### From CFD-Wiki

The fixed point theorem is a useful tool for proving existence of solutions and also for convergence of iterative schemes. In fact the latter is used to prove the former. If the problem is to find the solution of

then we convert it to a problem of finding a fixed point

*Statement*

Let be a complete metric space with distance and let be contractive, i.e., for some ,

Then there exists a unique fixed point such that

*Proof*

Choose any and define the sequence by the following iterative scheme

If we can show that the sequence has a unique limit independent of the starting value then we would have proved the existence of the fixed point. The first step is to show that is a Cauchy sequence.

Now using the triangle inequality we get, for

where the last inequality follows because . Now since as we see that

which proves that is a Cauchy sequence. Since is complete, this sequence converges to a unique limit . It is now left to show that the limit is a fixed point.

and since is the limit of the sequence we see that the right hand side goes to zero so that

The uniqueness of the fixed point follows easily. Let and be two fixed points. Then

and since we conclude that

## Application to solution of linear system of equations

We will apply the fixed point theorem to show the convergence of Jacobi iterations for the numerical solution of the linear algebraic system

under the condition that the matrix is diagonally dominant. Assuming that the diagonal elements are non-zero, define the diagonal matrix

and rewriting we get

which is now in the form of a fixed point problem with

For measuring the distance between two vectors let us choose the maximum norm

We must show that is a contraction mapping in this norm.
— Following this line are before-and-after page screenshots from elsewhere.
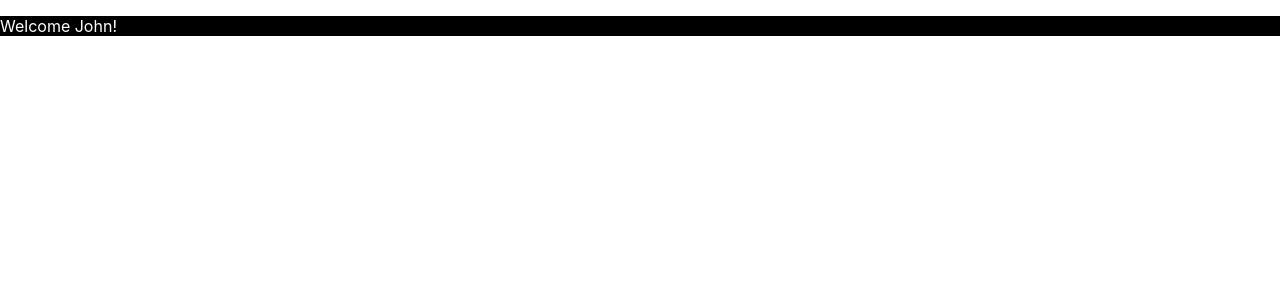
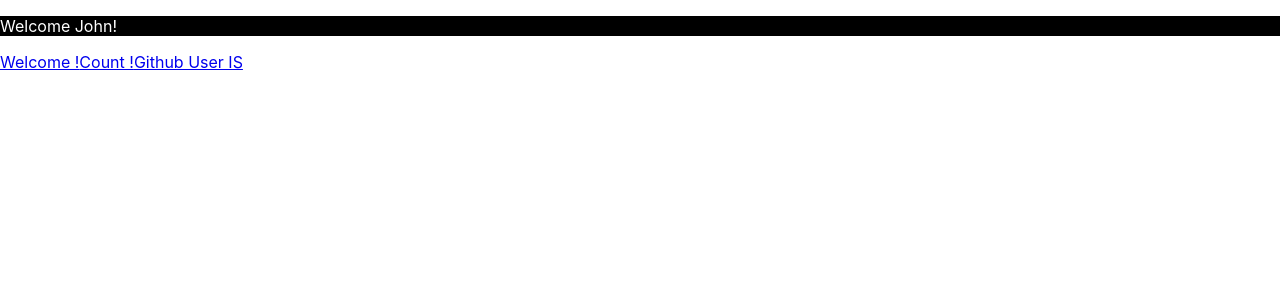
Before and after one commit to GiorgiNeparidze/react-exercises, a React (Create React App) app: page / in a window 1280 px wide. Shown: the top 300 px of the page. Built offline with nearby package versions, Linux system fonts and the light colour scheme.

Commit message:
finished react-router-04

```diff
--- a/src/App.js
+++ b/src/App.js
@@ -1,19 +1,23 @@
 import React from "react";
-
+import Counter from "./Counter";
 import Welcome from "./Welcome";
 import "./index.css";
-import { Routes, Route } from "react-router-dom";
+import { Routes, Route, Link } from "react-router-dom";
 import ShowGithubUser from "./ShowGithubUser";
-
 
 export class App extends React.Component {
   render() {
     return (
-      <Routes>
-
-        <Route path='/' element={<Welcome name="John" />} />
-        <Route path="users/:username" element={<ShowGithubUser />}/>
-      </Routes>
+      <div>
+        <Routes>
+          <Route path="/" element={<Welcome name="John" />} />
+          <Route path="counter" element={<Counter />} />
+          <Route path="users/username" element={<ShowGithubUser />} />
+        </Routes>
+        <Link to={"/"}>Welcome !</Link>
+        <Link to={"/counter"}>Count !</Link>
+        <Link to={"users/username"}>Github User IS</Link>
+      </div>
     );
   }
 }
--- a/src/ShowGithubUser.js
+++ b/src/ShowGithubUser.js
@@ -3,7 +3,7 @@ import GithubUser from "./GithubUser";
 import { useParams } from "react-router-dom";
 
 export default function ShowGithubUser() {
-  const {username} = useParams();
+  const {username = "GiorgiNeparidze" } = useParams();
 
   return (
     <div>
```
Now

so that the j'th component is given by

From this we get

and

Hence the mapping is contractive if

which is just the condition of diagonal dominance of matrix . Hence if the matrix is diagonally dominant then the fixed point theorem assures us that the Jacobi iterations will converge.

## Application to Newton-Raphson method

Consider the problem of finding the roots of an equation

If an approximation to the root is already available then the next approximation

is calculated by requiring that

Using Taylors formula and assuming that is differentiable we can approximate the left hand side,

so that the new approximation is given by

This defines the iterative scheme for Newton-Raphson method and the solution if it exists, is the fixed point of

If we assume that

in some neighbourhood of the solution then

Thus condition (*) guarantees that is contractive and the Newton iterations will converge.